[Records from a data source]

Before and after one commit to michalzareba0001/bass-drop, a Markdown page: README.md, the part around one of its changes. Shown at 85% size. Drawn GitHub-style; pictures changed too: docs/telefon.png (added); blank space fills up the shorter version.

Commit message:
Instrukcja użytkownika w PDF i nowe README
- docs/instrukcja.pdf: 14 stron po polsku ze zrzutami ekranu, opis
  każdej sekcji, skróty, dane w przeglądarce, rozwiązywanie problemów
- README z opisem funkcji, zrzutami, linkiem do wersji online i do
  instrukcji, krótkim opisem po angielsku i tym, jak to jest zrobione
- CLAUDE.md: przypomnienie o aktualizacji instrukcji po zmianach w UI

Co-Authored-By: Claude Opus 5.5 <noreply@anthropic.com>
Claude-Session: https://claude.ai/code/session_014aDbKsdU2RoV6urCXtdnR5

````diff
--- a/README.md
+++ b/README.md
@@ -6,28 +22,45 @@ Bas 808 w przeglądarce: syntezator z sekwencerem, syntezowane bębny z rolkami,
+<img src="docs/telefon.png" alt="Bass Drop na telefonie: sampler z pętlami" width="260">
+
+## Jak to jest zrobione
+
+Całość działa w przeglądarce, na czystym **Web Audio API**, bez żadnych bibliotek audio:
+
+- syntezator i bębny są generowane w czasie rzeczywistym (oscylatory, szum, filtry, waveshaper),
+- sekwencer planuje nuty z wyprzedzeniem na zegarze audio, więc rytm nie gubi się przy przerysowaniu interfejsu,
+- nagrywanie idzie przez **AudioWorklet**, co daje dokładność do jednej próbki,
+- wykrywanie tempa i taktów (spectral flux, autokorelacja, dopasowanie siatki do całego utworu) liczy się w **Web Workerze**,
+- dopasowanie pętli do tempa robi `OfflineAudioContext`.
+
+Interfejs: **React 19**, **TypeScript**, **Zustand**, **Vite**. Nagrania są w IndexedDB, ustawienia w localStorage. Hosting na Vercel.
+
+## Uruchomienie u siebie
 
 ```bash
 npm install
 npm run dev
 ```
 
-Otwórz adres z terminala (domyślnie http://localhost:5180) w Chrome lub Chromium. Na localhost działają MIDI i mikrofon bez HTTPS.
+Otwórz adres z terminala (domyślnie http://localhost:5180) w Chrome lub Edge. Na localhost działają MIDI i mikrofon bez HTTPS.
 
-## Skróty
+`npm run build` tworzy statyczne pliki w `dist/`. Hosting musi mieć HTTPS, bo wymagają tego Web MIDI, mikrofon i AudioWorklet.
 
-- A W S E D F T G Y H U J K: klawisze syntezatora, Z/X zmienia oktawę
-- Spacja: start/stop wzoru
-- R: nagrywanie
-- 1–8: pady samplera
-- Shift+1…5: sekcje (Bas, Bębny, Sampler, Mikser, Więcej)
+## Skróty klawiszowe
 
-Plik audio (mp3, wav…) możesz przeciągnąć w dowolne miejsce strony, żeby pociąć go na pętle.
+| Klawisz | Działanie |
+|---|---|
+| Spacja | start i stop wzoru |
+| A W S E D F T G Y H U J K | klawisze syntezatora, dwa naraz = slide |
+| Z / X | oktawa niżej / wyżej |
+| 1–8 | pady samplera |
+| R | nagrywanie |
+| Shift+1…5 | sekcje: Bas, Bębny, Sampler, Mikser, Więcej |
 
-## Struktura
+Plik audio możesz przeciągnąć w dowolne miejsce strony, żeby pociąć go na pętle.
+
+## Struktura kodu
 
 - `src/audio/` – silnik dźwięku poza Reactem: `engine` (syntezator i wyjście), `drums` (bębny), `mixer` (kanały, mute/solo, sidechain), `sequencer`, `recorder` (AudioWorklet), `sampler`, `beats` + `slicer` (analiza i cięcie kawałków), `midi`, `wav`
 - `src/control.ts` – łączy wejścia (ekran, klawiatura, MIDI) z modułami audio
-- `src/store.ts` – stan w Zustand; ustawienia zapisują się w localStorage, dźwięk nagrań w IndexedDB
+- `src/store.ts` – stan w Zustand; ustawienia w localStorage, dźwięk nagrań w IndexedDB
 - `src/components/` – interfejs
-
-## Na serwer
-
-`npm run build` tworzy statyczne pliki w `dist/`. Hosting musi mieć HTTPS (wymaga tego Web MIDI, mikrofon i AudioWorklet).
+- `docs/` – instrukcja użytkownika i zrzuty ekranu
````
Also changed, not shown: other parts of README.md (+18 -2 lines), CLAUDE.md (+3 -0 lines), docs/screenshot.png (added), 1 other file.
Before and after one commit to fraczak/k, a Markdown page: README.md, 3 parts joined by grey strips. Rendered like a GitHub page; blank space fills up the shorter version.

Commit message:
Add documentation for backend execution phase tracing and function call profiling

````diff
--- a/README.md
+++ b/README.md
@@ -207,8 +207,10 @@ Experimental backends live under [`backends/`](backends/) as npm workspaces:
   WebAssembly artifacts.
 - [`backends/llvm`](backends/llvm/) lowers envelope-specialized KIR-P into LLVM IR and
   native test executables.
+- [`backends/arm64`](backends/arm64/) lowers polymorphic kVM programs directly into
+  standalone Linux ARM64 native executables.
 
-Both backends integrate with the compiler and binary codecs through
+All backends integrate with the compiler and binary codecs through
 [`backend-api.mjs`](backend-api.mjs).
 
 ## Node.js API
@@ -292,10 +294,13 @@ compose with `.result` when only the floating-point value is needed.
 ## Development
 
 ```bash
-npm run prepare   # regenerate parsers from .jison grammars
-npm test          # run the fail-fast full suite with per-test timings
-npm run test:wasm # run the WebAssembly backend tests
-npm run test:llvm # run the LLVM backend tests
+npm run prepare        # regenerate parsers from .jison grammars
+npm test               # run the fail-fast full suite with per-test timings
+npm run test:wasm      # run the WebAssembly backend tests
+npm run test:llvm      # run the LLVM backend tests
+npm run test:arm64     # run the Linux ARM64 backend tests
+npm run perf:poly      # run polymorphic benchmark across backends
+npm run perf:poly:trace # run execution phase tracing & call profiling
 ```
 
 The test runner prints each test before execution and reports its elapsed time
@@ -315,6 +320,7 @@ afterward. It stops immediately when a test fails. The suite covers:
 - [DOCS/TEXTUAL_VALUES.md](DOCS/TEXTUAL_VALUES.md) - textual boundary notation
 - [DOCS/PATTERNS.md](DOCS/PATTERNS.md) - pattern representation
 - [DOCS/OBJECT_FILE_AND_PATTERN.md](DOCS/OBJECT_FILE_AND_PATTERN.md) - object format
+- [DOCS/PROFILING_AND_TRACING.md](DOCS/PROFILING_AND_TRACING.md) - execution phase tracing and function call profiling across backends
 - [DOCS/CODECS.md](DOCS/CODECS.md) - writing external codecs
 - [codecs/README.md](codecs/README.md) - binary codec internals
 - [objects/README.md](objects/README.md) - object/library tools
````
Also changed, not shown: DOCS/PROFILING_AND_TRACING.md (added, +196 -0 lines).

**Problem to work on**.
With no alteration of any kind, give the data again in full.

**Solution below**.
Before and after one commit to michalzareba0001/bass-drop, a Markdown page: README.md, the part around one of its changes. Shown at 85% size. Drawn GitHub-style; pictures changed too: docs/telefon.png (added); blank space fills up the shorter version.

Commit message:
Instrukcja użytkownika w PDF i nowe README
- docs/instrukcja.pdf: 14 stron po polsku ze zrzutami ekranu, opis
  każdej sekcji, skróty, dane w przeglądarce, rozwiązywanie problemów
- README z opisem funkcji, zrzutami, linkiem do wersji online i do
  instrukcji, krótkim opisem po angielsku i tym, jak to jest zrobione
- CLAUDE.md: przypomnienie o aktualizacji instrukcji po zmianach w UI

Co-Authored-By: Claude Opus 5.5 <noreply@anthropic.com>
Claude-Session: https://claude.ai/code/session_014aDbKsdU2RoV6urCXtdnR5

````diff
--- a/README.md
+++ b/README.md
@@ -6,28 +22,45 @@ Bas 808 w przeglądarce: syntezator z sekwencerem, syntezowane bębny z rolkami,
+<img src="docs/telefon.png" alt="Bass Drop na telefonie: sampler z pętlami" width="260">
+
+## Jak to jest zrobione
+
+Całość działa w przeglądarce, na czystym **Web Audio API**, bez żadnych bibliotek audio:
+
+- syntezator i bębny są generowane w czasie rzeczywistym (oscylatory, szum, filtry, waveshaper),
+- sekwencer planuje nuty z wyprzedzeniem na zegarze audio, więc rytm nie gubi się przy przerysowaniu interfejsu,
+- nagrywanie idzie przez **AudioWorklet**, co daje dokładność do jednej próbki,
+- wykrywanie tempa i taktów (spectral flux, autokorelacja, dopasowanie siatki do całego utworu) liczy się w **Web Workerze**,
+- dopasowanie pętli do tempa robi `OfflineAudioContext`.
+
+Interfejs: **React 19**, **TypeScript**, **Zustand**, **Vite**. Nagrania są w IndexedDB, ustawienia w localStorage. Hosting na Vercel.
+
+## Uruchomienie u siebie
 
 ```bash
 npm install
 npm run dev
 ```
 
-Otwórz adres z terminala (domyślnie http://localhost:5180) w Chrome lub Chromium. Na localhost działają MIDI i mikrofon bez HTTPS.
+Otwórz adres z terminala (domyślnie http://localhost:5180) w Chrome lub Edge. Na localhost działają MIDI i mikrofon bez HTTPS.
 
-## Skróty
+`npm run build` tworzy statyczne pliki w `dist/`. Hosting musi mieć HTTPS, bo wymagają tego Web MIDI, mikrofon i AudioWorklet.
 
-- A W S E D F T G Y H U J K: klawisze syntezatora, Z/X zmienia oktawę
-- Spacja: start/stop wzoru
-- R: nagrywanie
-- 1–8: pady samplera
-- Shift+1…5: sekcje (Bas, Bębny, Sampler, Mikser, Więcej)
+## Skróty klawiszowe
 
-Plik audio (mp3, wav…) możesz przeciągnąć w dowolne miejsce strony, żeby pociąć go na pętle.
+| Klawisz | Działanie |
+|---|---|
+| Spacja | start i stop wzoru |
+| A W S E D F T G Y H U J K | klawisze syntezatora, dwa naraz = slide |
+| Z / X | oktawa niżej / wyżej |
+| 1–8 | pady samplera |
+| R | nagrywanie |
+| Shift+1…5 | sekcje: Bas, Bębny, Sampler, Mikser, Więcej |
 
-## Struktura
+Plik audio możesz przeciągnąć w dowolne miejsce strony, żeby pociąć go na pętle.
+
+## Struktura kodu
 
 - `src/audio/` – silnik dźwięku poza Reactem: `engine` (syntezator i wyjście), `drums` (bębny), `mixer` (kanały, mute/solo, sidechain), `sequencer`, `recorder` (AudioWorklet), `sampler`, `beats` + `slicer` (analiza i cięcie kawałków), `midi`, `wav`
 - `src/control.ts` – łączy wejścia (ekran, klawiatura, MIDI) z modułami audio
-- `src/store.ts` – stan w Zustand; ustawienia zapisują się w localStorage, dźwięk nagrań w IndexedDB
+- `src/store.ts` – stan w Zustand; ustawienia w localStorage, dźwięk nagrań w IndexedDB
 - `src/components/` – interfejs
-
-## Na serwer
-
-`npm run build` tworzy statyczne pliki w `dist/`. Hosting musi mieć HTTPS (wymaga tego Web MIDI, mikrofon i AudioWorklet).
+- `docs/` – instrukcja użytkownika i zrzuty ekranu
````
Also changed, not shown: other parts of README.md (+18 -2 lines), CLAUDE.md (+3 -0 lines), docs/screenshot.png (added), 1 other file.
Before and after one commit to fraczak/k, a Markdown page: README.md, 3 parts joined by grey strips. Rendered like a GitHub page; blank space fills up the shorter version.

Commit message:
Add documentation for backend execution phase tracing and function call profiling

````diff
--- a/README.md
+++ b/README.md
@@ -207,8 +207,10 @@ Experimental backends live under [`backends/`](backends/) as npm workspaces:
   WebAssembly artifacts.
 - [`backends/llvm`](backends/llvm/) lowers envelope-specialized KIR-P into LLVM IR and
   native test executables.
+- [`backends/arm64`](backends/arm64/) lowers polymorphic kVM programs directly into
+  standalone Linux ARM64 native executables.
 
-Both backends integrate with the compiler and binary codecs through
+All backends integrate with the compiler and binary codecs through
 [`backend-api.mjs`](backend-api.mjs).
 
 ## Node.js API
@@ -292,10 +294,13 @@ compose with `.result` when only the floating-point value is needed.
 ## Development
 
 ```bash
-npm run prepare   # regenerate parsers from .jison grammars
-npm test          # run the fail-fast full suite with per-test timings
-npm run test:wasm # run the WebAssembly backend tests
-npm run test:llvm # run the LLVM backend tests
+npm run prepare        # regenerate parsers from .jison grammars
+npm test               # run the fail-fast full suite with per-test timings
+npm run test:wasm      # run the WebAssembly backend tests
+npm run test:llvm      # run the LLVM backend tests
+npm run test:arm64     # run the Linux ARM64 backend tests
+npm run perf:poly      # run polymorphic benchmark across backends
+npm run perf:poly:trace # run execution phase tracing & call profiling
 ```
 
 The test runner prints each test before execution and reports its elapsed time
@@ -315,6 +320,7 @@ afterward. It stops immediately when a test fails. The suite covers:
 - [DOCS/TEXTUAL_VALUES.md](DOCS/TEXTUAL_VALUES.md) - textual boundary notation
 - [DOCS/PATTERNS.md](DOCS/PATTERNS.md) - pattern representation
 - [DOCS/OBJECT_FILE_AND_PATTERN.md](DOCS/OBJECT_FILE_AND_PATTERN.md) - object format
+- [DOCS/PROFILING_AND_TRACING.md](DOCS/PROFILING_AND_TRACING.md) - execution phase tracing and function call profiling across backends
 - [DOCS/CODECS.md](DOCS/CODECS.md) - writing external codecs
 - [codecs/README.md](codecs/README.md) - binary codec internals
 - [objects/README.md](objects/README.md) - object/library tools
````
Also changed, not shown: DOCS/PROFILING_AND_TRACING.md (added, +196 -0 lines).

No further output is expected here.